You are here

Hospitals Face Cash Flow Crisis as Patient Self-Pay Increases

Online bill payment is the new norm, report finds

With rising health care costs and higher health insurance deductibles, hospitals could find themselves in trouble with patient bad debt if they don’t make improvements in collecting out-of-pocket payments, according to an article in HealthData Management. The Boston-based Aite Group predicted that patient payments to hospitals will increase at a compound annual growth rate of 10% from 2015 to 2019, growing much faster than the 6% self-pay rate of the health care industry as a whole during the same period.

Mike Trilli, senior health insurance analyst at Aite Group, warned that the looming cash flow problem can’t be solved by hospitals’ electronic health record vendors. Instead, he said, hospitals need to look to bill payment vendors whose core competencies and capabilities are better suited for dealing with rising patient self-pay collections.

It’s critical for hospitals to devise ways to outsource those collections that enable them to get paid and effectively allow these third parties to manage the collection relationship, Trilli said. The good news, he added, is that hospitals can avert a cash flow crisis if they ramp up initial point-of-service and bill paying investments to create an experience that promotes patient use of digital self-servicing channels.

Toward that end, the Aite Group report projects that mailed payments will decrease from 68% of all hospital bill payments in 2015 to 40% in 2019; at the same time, Web-enabled bill payments will increase from 18% to 40%; phone-based payments will increase from 8% to 14%; and in-person payments will remain steady at 6%.

Online bill payment is the “new norm” in the hospital industry, according to the report. Currently, hospitals offer online bill-payment capabilities through a variety of vendors, revenue cycle outsourcing companies, and claims clearinghouses.

Source: HealthData Management; April 19, 2016.

Recent Headlines

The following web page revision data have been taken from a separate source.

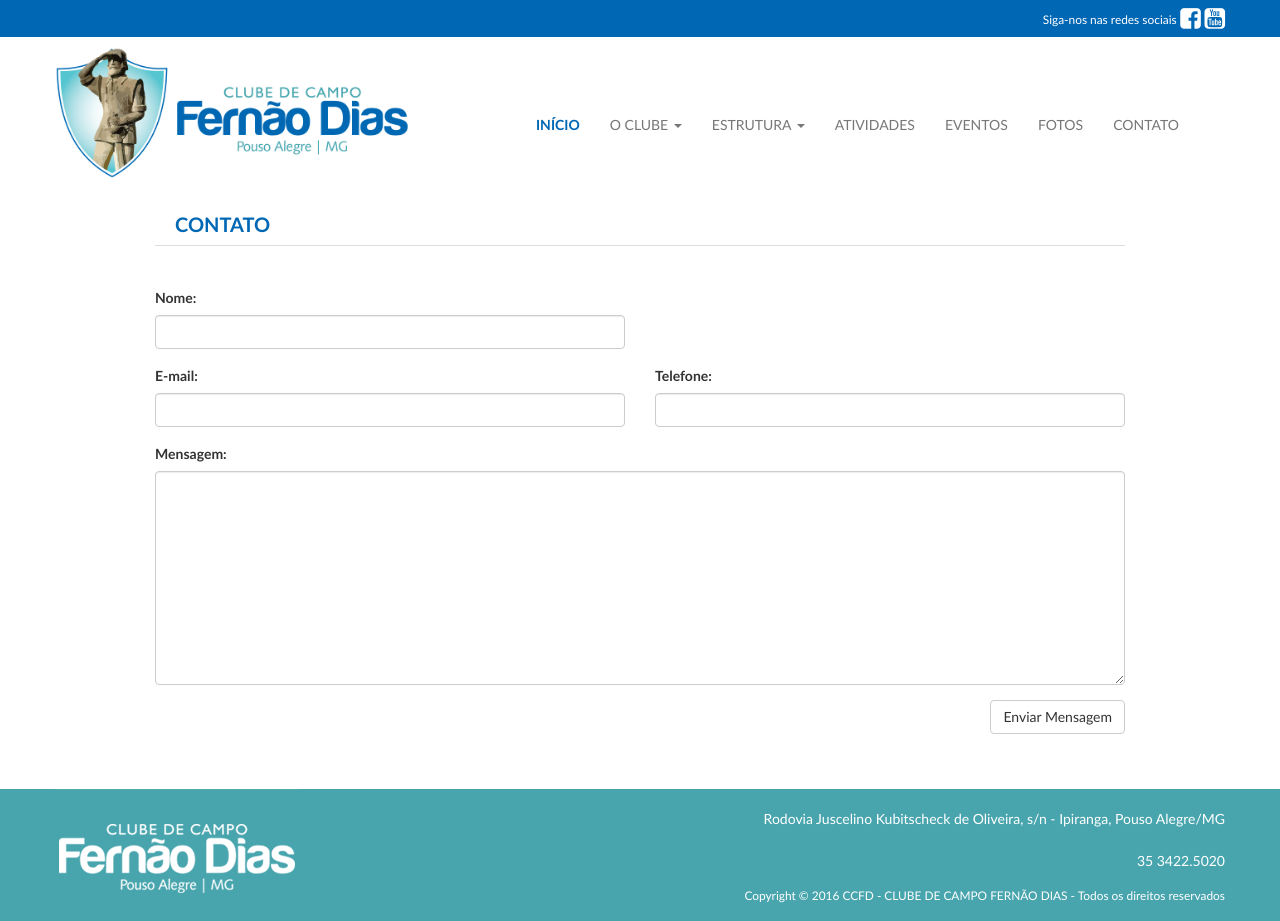
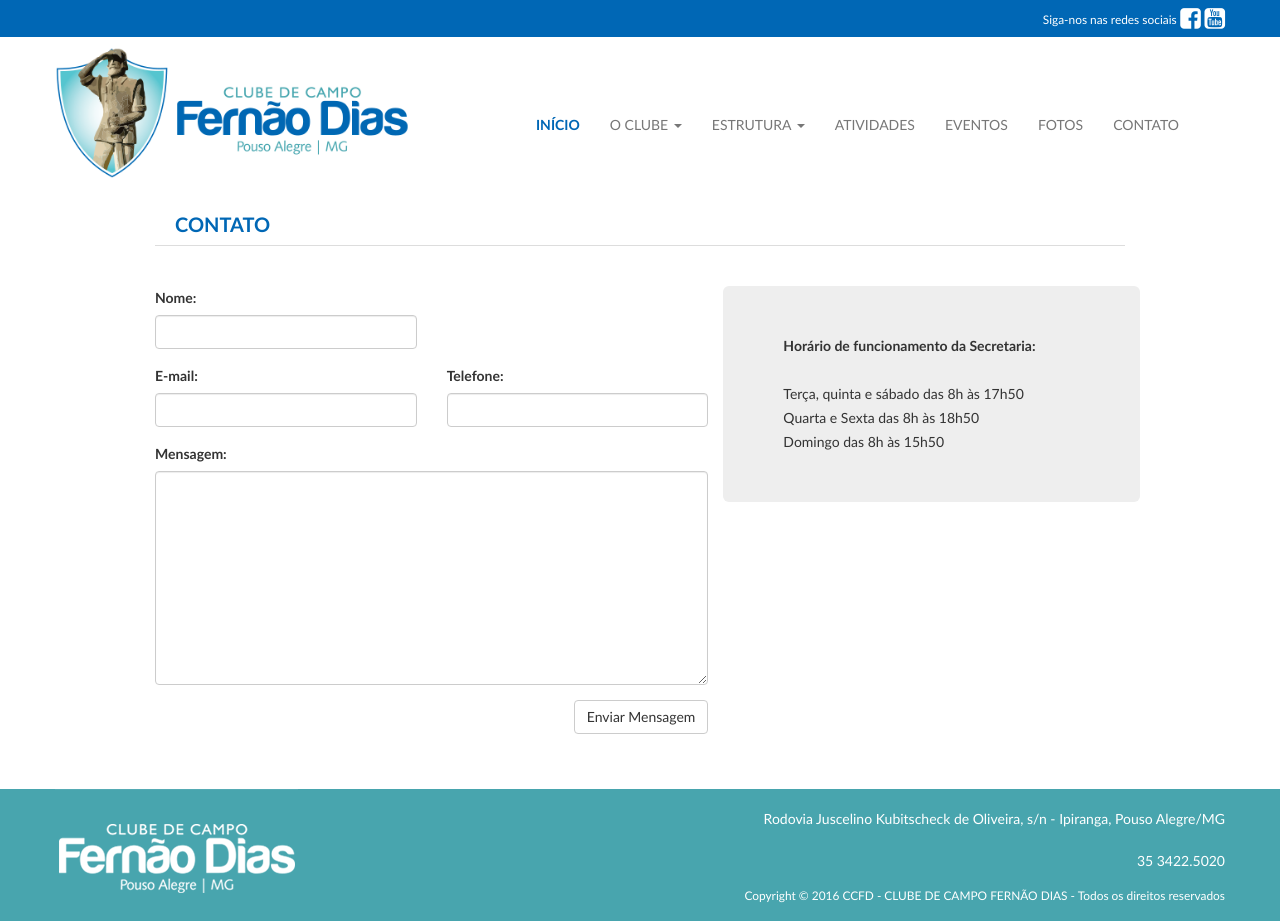
Before and after one commit to marcaosi/CCFD, a PHP site: page /CCFD/menu/contato.php in a window 1280 px wide. Run offline with PHP 8.4, Linux system fonts and the light colour scheme.

Commit message:
Adição do horario de funcionamento na pagina de contato

```diff
--- a/menu/contato.php
+++ b/menu/contato.php
@@ -4,6 +4,8 @@
 	<div class="row content">
 		<div class="col-xs-10 col-xs-offset-1 page-inside">
 			<h3 class="title-page-inside">Contato</h3>
+			<div class="row">
+			<div class="col-xs-7">
 				<form action="" method="post">
 					<div class="row">
 						<div class="col-xs-6 form-group">
@@ -35,6 +37,16 @@
 					</div>
 				</form>
 			</div>
+
+				<div class="col-xs-5 jumbotron text-left">
+					<strong>Horário de funcionamento da Secretaria:</strong><br><br>
+
+					Terça, quinta e sábado das 8h às 17h50<br>
+					Quarta e Sexta das 8h às 18h50<br>
+					Domingo das 8h às 15h50
+				</div>
+			</div>
+		</div>
 	</div>
 </div>
 
```
Lines whose indentation alone changed are shown as unchanged.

Statistically Significant Improvement in Excessive Daytime Sleepiness
Researcher Made Himself Guinea Pig to Test the Drug
Treatment Shorter, Less Complicated Than Typical Regimen
Zip Device Faster to Apply, Minimizes Scarring
Finding Could Spur New Targeted Treatments
But a ‘Serendipitous’ Finding Could Provide a Solution
New Drug Could Make Ears “Young” Again
DNA Changes May Help Predict Women at Risk